What is More Effective: Corticosteroid Injections or Platelet Rich Plasma Infections in the Treatment of Lateral Epicondylitis?
Date of Award
Doctor of Medical Science (DMSc)
Department of Physician Assistant Medicine
Justin M. Gambini, DMSc, PA-C, DFAAPA
Curt Stilp, Ed.D., PA-C
Lateral epicondylitis is a common degenerative tendinopathy that affects a wide variety of individuals. One patient population that often suffers more than others are workers with manual labor jobs that use vibrating tools and repetitive motions.1 Procedural costs and disease burden associated with lateral epicondylitis have increased in recent years.3 Current treatment of lateral epicondylitis using corticosteroid injections is beginning to fall out of favor. Corticosteroid injections help decrease inflammation; however, research looking into the histology of lateral epicondylitis favors more of a degenerative tendinopathy rather than an inflammatory condtion.1 In addition, several studies have found corticosteroid injections to be helpful in the acute phase of lateral epicondylitis but detrimental long-term with rates of relapse in pain and functional impairment.5 Platelet rich plasma (PRP) injections are proving to be an alternative type of injection to treat lateral epicondylitis. PRP contains growth factors and cytokines that help stimulate the healing process.7 Several promising studies have shown that PRP might be more helpful in long-term treatment of lateral epicondylitis. One systematic review found that corticosteroid injections proved to be beneficial for pain relief and function in the short-term (2-8 weeks); whereas PRP injections was shown to be beneficial for long term (8 weeks) pain relief and function.2

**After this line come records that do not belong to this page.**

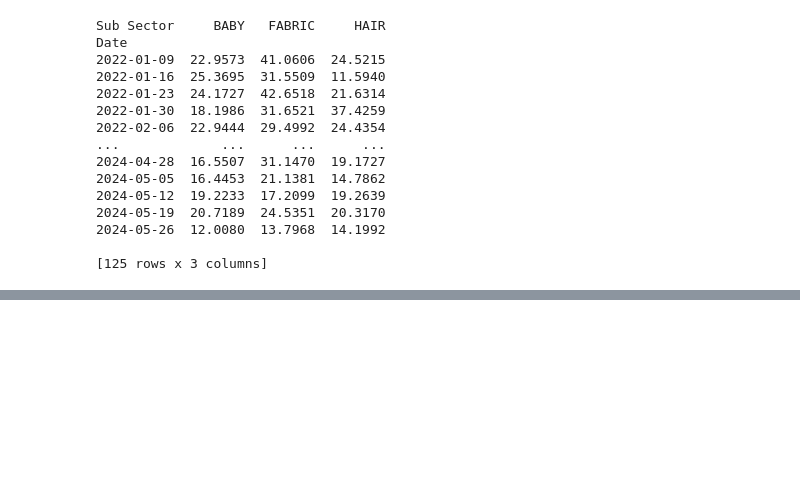
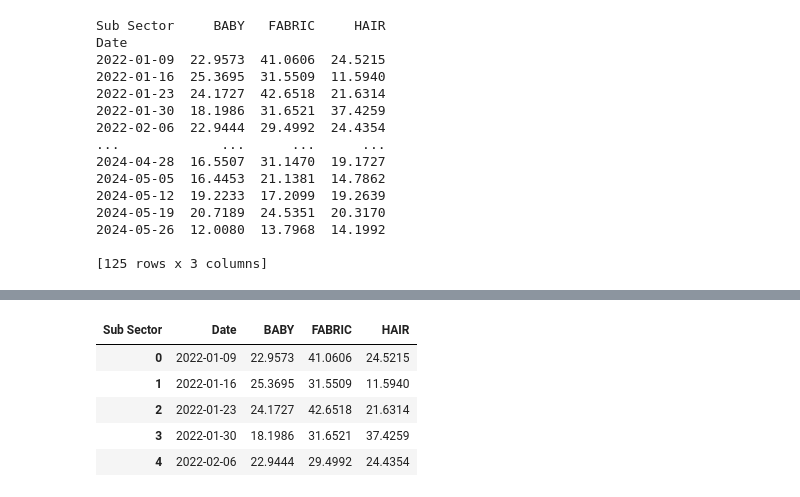
Before and after one commit to piarocket/Project, a Jupyter notebook: Vol_Forecasting_multi.ipynb, the cells around one changed output, grey strips where cells are left out. Drawn from its saved outputs; the diff is of its cells as text; code cells hidden in the pictures; blank space fills up the shorter version.

```diff
--- a/Vol_Forecasting_multi.ipynb
+++ b/Vol_Forecasting_multi.ipynb
@@ -269,3 +271,12 @@ MAPE for each subgroup:
 FABRIC: 0.2811669125924021
 BABY: 0.3434778133127419
 HAIR: 0.6345050801628062
+# %%
+df.head()
+# %% [output]
+| Sub Sector | Date | BABY | FABRIC | HAIR |
+| 0 | 2022-01-09 | 22.9573 | 41.0606 | 24.5215 |
+| 1 | 2022-01-16 | 25.3695 | 31.5509 | 11.5940 |
+| 2 | 2022-01-23 | 24.1727 | 42.6518 | 21.6314 |
+| 3 | 2022-01-30 | 18.1986 | 31.6521 | 37.4259 |
+| 4 | 2022-02-06 | 22.9444 | 29.4992 | 24.4354 |
```
Also changed, not shown: parts of 2 cells of this notebook.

Mohr, Joseph, "What is More Effective: Corticosteroid Injections or Platelet Rich Plasma Infections in the Treatment of Lateral Epicondylitis?" (2022). Doctor of Medical Science (DMSc). 10.